In olden days a glimpse of stocking
Was looked on as something shocking
But now, God knows,
Notions of the new freedom of women would inevitably mix with notions of this new generation and its "de-bunking" of its parents' verities.
Anne Shaw Faulkner, head of the Music Department of the General Federation of Women's Clubs, expressed some of the initial outrage at the way the younger generation was carrying on in article in The Ladies' Home Journal of August 1921. Her article is called: "Does Jazz Put the Sin in Syncopation?" Her answer was an emphatic yes. Here are two contemporary defenses: "A Flapper's Appeal to Parents" and "Flapper Jane."
- What, according to Faulkner, is sinful about jazz? Be specific.
- What, according to the flapper, do parents need to understand about the younger generation? Again, be specific.
- How did the author of "Flapper Jane" regard the "flap" over flappers?
- What are your initial reactions to the "flapper" in terms of the usefulness of the controversy as a way of making sense of the 1920s in the U.S.

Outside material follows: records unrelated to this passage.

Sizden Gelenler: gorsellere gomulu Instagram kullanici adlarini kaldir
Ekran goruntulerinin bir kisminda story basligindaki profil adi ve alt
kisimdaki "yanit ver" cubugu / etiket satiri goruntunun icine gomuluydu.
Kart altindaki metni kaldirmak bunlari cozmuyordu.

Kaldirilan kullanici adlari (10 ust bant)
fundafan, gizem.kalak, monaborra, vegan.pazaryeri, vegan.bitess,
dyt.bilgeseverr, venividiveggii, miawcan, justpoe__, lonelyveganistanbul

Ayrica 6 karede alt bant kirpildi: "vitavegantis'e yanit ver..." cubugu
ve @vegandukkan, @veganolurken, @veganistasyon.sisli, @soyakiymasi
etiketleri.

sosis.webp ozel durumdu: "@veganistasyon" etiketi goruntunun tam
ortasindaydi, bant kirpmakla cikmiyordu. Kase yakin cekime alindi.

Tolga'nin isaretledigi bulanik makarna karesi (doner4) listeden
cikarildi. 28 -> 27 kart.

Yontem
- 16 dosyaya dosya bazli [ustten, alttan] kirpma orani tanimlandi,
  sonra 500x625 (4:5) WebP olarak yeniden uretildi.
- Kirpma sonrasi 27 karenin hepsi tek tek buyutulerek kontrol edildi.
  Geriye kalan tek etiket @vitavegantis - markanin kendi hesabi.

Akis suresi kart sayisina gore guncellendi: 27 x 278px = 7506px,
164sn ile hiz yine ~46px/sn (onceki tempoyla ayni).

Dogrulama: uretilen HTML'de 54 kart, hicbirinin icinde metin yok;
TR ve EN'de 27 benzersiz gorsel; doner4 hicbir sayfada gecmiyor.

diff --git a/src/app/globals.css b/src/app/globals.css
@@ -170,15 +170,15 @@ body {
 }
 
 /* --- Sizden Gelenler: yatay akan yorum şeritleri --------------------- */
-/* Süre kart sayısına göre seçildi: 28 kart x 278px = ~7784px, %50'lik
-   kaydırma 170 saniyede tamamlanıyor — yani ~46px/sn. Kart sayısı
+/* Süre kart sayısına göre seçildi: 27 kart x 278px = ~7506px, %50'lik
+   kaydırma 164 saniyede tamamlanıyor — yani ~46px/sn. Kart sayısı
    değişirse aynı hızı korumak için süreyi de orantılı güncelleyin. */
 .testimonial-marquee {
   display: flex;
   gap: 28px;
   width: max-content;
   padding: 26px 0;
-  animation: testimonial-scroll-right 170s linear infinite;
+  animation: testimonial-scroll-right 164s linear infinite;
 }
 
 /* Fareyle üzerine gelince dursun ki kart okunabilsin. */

Jessica notes: 1. Faulkner finds that jazz had brought out immoral actions and conditions of young people. The blame is on jazz music for bringing out an evil side to the younger generation. She regards the dancing styles as outrageous and something that would be better done in private settings.

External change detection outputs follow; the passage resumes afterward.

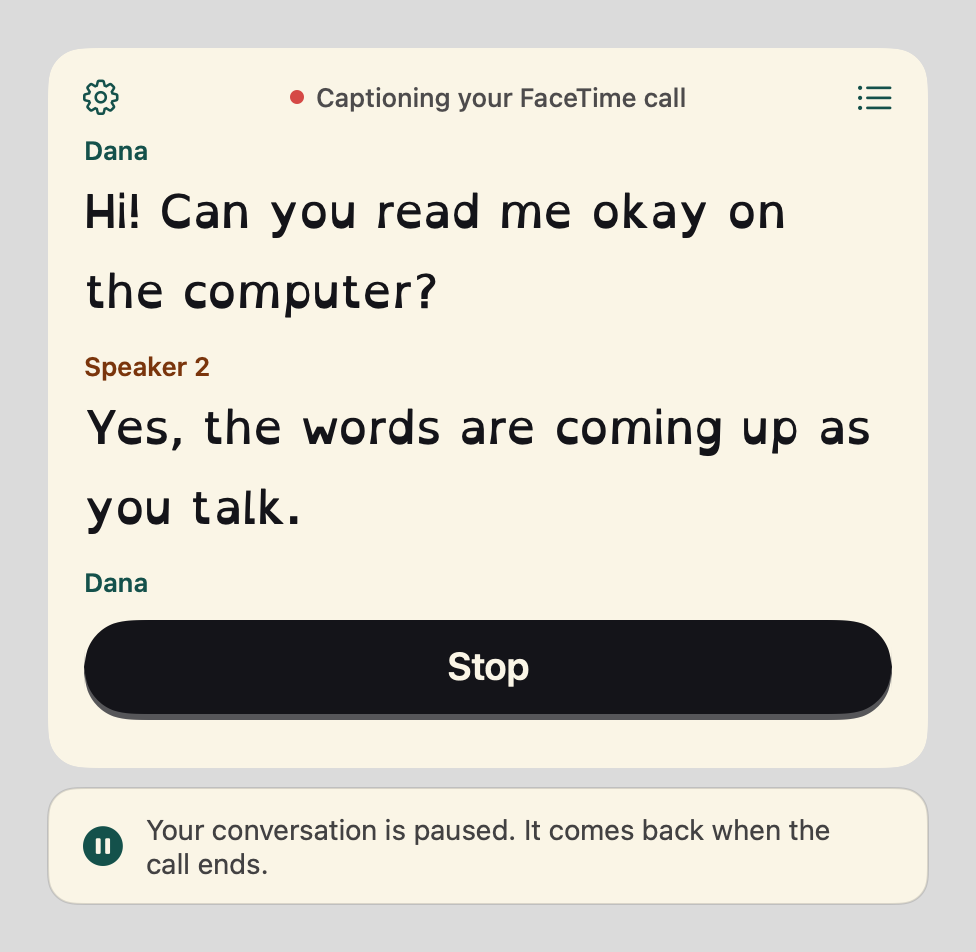
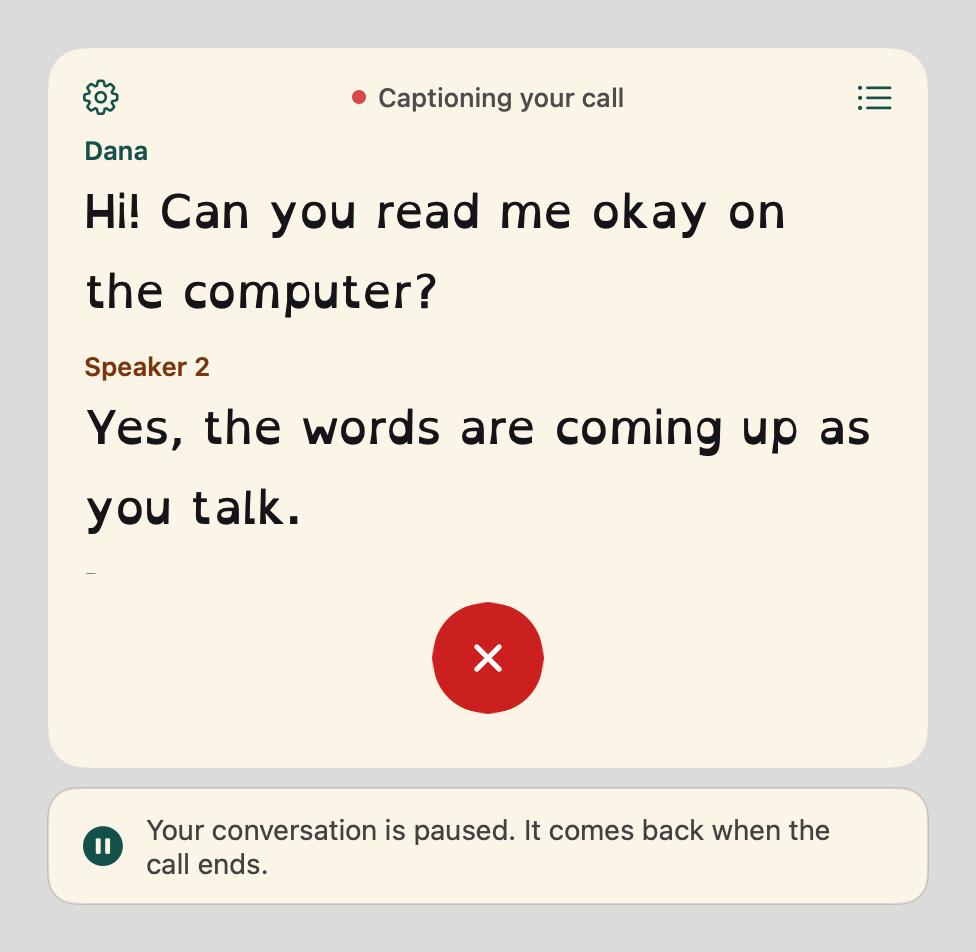
Mac: Stop becomes the iPhone's small X with its shrink; a gap above it; "Captioning your call" (#178)
Owner, 2026-10-28 ~21:20 UTC:
- While captioning, the pop-up's Stop bar is the iPhone's MorphingControl:
  the pill sweeps into the small red X and back, Reduce Motion a crossfade.
  The same file, now also in the Mac target; it gains pillHeight/titleFont
  with the iPhone's values as defaults, so the iPhone is unchanged and the
  Mac keeps its 47 pt Start captions pill. CallPopupView takes the
  PrimaryControl instead of a title.
- 14 pt between the newest caption line and the control.
- FaceTime-run calls (FaceTime and Continuity phone calls) read "Captioning
  your call"; Zoom/Teams/WhatsApp/Webex stay named.
CaptionCore: 775 tests, 0 failures. Mac app and iPhone app (CaptionSpike,
simulator) build.

Refs #178

Claude-Session: https://claude.ai/code/session_013wtERcznEHZfj6JwiA5Wiu

Changed region(s): [[0.0615, 0.6092, 0.9221, 0.7616], [0.2766, 0.0914, 0.707, 0.1218]]

diff --git a/Apps/Mac/Sources/CallPopupView.swift b/Apps/Mac/Sources/CallPopupView.swift
@@ -27,7 +27,8 @@ struct CallPopupView: View {
     let lines: [Line]
     let status: Status
     let style: CaptionStyle
-    let buttonTitle: String
+    /// Start captions / Getting ready… as a pill; while captioning, the iPhone's small X (#178).
+    let control: PrimaryControl
     var buttonEnabled = true
     var onPrimary: () -> Void = {}
     /// The gear: Settings, as on the iPhone (#172 parity).
@@ -46,6 +47,9 @@ struct CallPopupView: View {
     var roomLevelDBFS: Double? = nil
     /// Replaces the top bar's words: "Captioning your FaceTime call" only while a call app is really in a call (#178).
     var statusOverride: String? = nil
+
+    /// The Start captions pill's height on the Mac (its size before the iPhone's control came in).
+    static let pillHeight: CGFloat = 47
 
     private var speakerColors: [RGBA] {
         let colors = style.preset?.speakers ?? SpeakerPalette.colors(on: style.background, text: style.text)
@@ -66,15 +70,18 @@ struct CallPopupView: View {
                 Button(String(localized: "Save conversation"), action: onSave).disabled(!canSave)
                 Button(String(localized: "New conversation"), action: onNew)
             }
-            Button(action: onPrimary) {
-                Text(buttonTitle)
-                    .font(.system(size: 19, weight: .semibold))
+            // The iPhone's control (#178): the pill sweeps into a small red X while captioning and back, Reduce Motion a
+            // crossfade. A gap above it so the newest words never run into it.
+            GeometryReader { geo in
+                MorphingControl(control: control, fullWidth: geo.size.width, fill: style.text, label: style.background,
+                                pillHeight: Self.pillHeight, titleFont: .system(size: 19, weight: .semibold), action: onPrimary)
                     .frame(maxWidth: .infinity)
-                    .padding(.vertical, 12)
             }
-            .buttonStyle(GummyButtonStyle(style: style))
+            .frame(height: max(Self.pillHeight, PrimaryControl.compactDiameter) + GummyButtonStyle.restingLip)
             .disabled(!buttonEnabled)
+            .opacity(buttonEnabled ? 1 : 0.5)
             .keyboardShortcut(.space, modifiers: [])
+            .padding(.top, 14)
             .padding(.horizontal, 18)
             .padding(.bottom, 24)   // a little more room under Stop (owner, 2026-10-28)
         }

diff --git a/Apps/Spike/Sources/MorphingControl.swift b/Apps/Spike/Sources/MorphingControl.swift
@@ -16,6 +16,9 @@ struct MorphingControl: View {
     let label: RGBA
     /// DEBUG demos only: draw the pressed pill without a finger (simctl can't tap).
     var forcePressed: Bool = false
+    /// The pill's height and lettering. The iPhone's by default; the Mac pop-up keeps its own smaller pill (#178).
+    var pillHeight: CGFloat = 72 - GummyButtonStyle.restingLip
+    var titleFont: Font = .title.bold()
     let action: () -> Void
 
     @Environment(\.accessibilityReduceMotion) private var reduceMotion
@@ -23,8 +26,6 @@ struct MorphingControl: View {
     private var compact: Bool { control.presentation == .compact }
     private let stopRed = Color(red: 0.80, green: 0.12, blue: 0.12)
     private var diameter: CGFloat { PrimaryControl.compactDiameter }
-    /// The bar is 72 pt tall; the pill takes all of it but the resting lip.
-    private var pillHeight: CGFloat { 72 - GummyButtonStyle.restingLip }
     /// A capsule as a pill, a circle when compact: the same rounded rectangle, so the sweep stays smooth.
     private var shape: RoundedRectangle { RoundedRectangle(cornerRadius: (compact ? diameter : pillHeight) / 2, style: .continuous) }
 
@@ -41,7 +42,7 @@ struct MorphingControl: View {
                         .id(control.title)
                         .transition(Fluid.wordSwap(reduceMotion))
                 }
-                .font(.title.bold())
+                .font(titleFont)
                 .foregroundStyle(label.color)
                 .lineLimit(1)
                 .minimumScaleFactor(0.6)

diff --git a/Packages/CaptionCore/Sources/CaptionCore/CallWatcher.swift b/Packages/CaptionCore/Sources/CaptionCore/CallWatcher.swift
@@ -38,9 +38,10 @@ public enum CallSignal {
 
     public static func isCallLive(_ activity: [CallAudioActivity]) -> Bool { liveCallApp(activity) != nil }
 
-    /// The top bar's words while that app's call is captioned (owner, 2026-10-28).
+    /// The top bar's words while that app's call is captioned (owner, 2026-10-28). FaceTime calls and iPhone calls
+    /// handed to the Mac both run through FaceTime and can't be told apart, so neither is named (owner, ~21:20 UTC).
     public static func captioningWords(app: String) -> String {
-        String(localized: "Captioning your \(app) call")
+        app == "FaceTime" ? String(localized: "Captioning your call") : String(localized: "Captioning your \(app) call")
     }
 }
 

diff --git a/Apps/Mac/Sources/CaptionMacApp.swift b/Apps/Mac/Sources/CaptionMacApp.swift
@@ -81,7 +81,7 @@ struct CallPopupWindow: View {
                     lines: model.popupLines,
                     status: CallPopupView.Status(model.state, hasLines: !model.popupLines.isEmpty),
                     style: style,
-                    buttonTitle: control.title,
+                    control: control,
                     buttonEnabled: control.isEnabled && calls.arrival.step != .ended,   // #178: answer the save question first
                     onPrimary: { control.action == .stop ? model.stop() : model.start() },
                     onGear: { model.go { $0.gearTapped() } },

diff --git a/Apps/Mac/Sources/CallArrivalMockup.swift b/Apps/Mac/Sources/CallArrivalMockup.swift
@@ -35,7 +35,7 @@ struct CallArrivalMockup: View {
                 lines: step == .ringing ? room : call,
                 status: step == .ended ? .stopped("") : .captioning,
                 style: style,
-                buttonTitle: PrimaryControl.for(step == .ended ? .idle : .listening).title,
+                control: PrimaryControl.for(step == .ended ? .idle : .listening),
                 buttonEnabled: step != .ended,
                 statusOverride: step == .call ? CallSignal.captioningWords(app: "FaceTime") : step == .ended ? String(localized: "Call ended") : nil
             )

diff --git a/Packages/CaptionCore/Tests/CaptionCoreTests/CallSignalTests.swift b/Packages/CaptionCore/Tests/CaptionCoreTests/CallSignalTests.swift
@@ -80,6 +80,12 @@ final class CallAppNameTests: XCTestCase {
 
     func testWordsForTheTopBar() {
         XCTAssertEqual(CallSignal.captioningWords(app: "Zoom"), "Captioning your Zoom call")
+        XCTAssertEqual(CallSignal.captioningWords(app: "Teams"), "Captioning your Teams call")
+    }
+
+    func testFaceTimeRunCallsAreNotNamed() {
+        // A FaceTime call or an iPhone call handed to the Mac: the Mac can't tell which, so just "your call".
+        XCTAssertEqual(CallSignal.captioningWords(app: "FaceTime"), "Captioning your call")
     }
 }
 

diff --git a/Apps/Mac/Sources/CallPopupMockup.swift b/Apps/Mac/Sources/CallPopupMockup.swift
@@ -28,7 +28,7 @@ struct CallPopupMockup: View {
             lines: variant == .auto ? lines : [],
             status: CallPopupView.Status(state, hasLines: variant == .auto),
             style: style,
-            buttonTitle: PrimaryControl.for(state).title,
+            control: PrimaryControl.for(state),
             roomLevelDBFS: variant == .auto ? -28 : -60   // someone talking; a quiet room
         )
         .frame(width: 440)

2. According to the flapper, parents needed to understand the younger generation was coming into its own. They were known as the "self-conscious" generation. They were products of different circumstances and events that shaped who they were in contrast to what their parents had experienced. These events shaped the way they dressed, danced, and what types of music they listened to. In addition, the younger generation had begun dating, and flappers had begun wearing makeup. Also, the younger generation felt that their parents could not understand the changes they were going through so they turned to the rest of their youth for support. However, they did ask their parents to continue to respect and praise them and for their patient understanding as they entered a new way of life and culture.
3. The author of "flapper Jane" regarded flappers as not being directly associated with the paint, cigarettes, cocktails, and petting parties that were stereotypical of this type of lifestyle. She basically says that the wild and crazy actions included participants of the age groups between 15-17 years old. Although Jane was described as heavily made up and wearing skimpy clothes, this was not regarded as the flappers uniform. This was the style of the time, women much older were dressing in the same fashion. This was the new style of the 20s.
4. The flapper seemed to describe the younger generations rebellious side, to prove they were coming out into their own. After events such as WWI, people were ready to let loose, they wanted to listen to jazz music and dress provacatively. They may have done this to become noticed or to take the focus off of the harsh realities that were taking place during this time. However, many did not know what to make of all these "outrageous" displays that the younger generation was coming out with.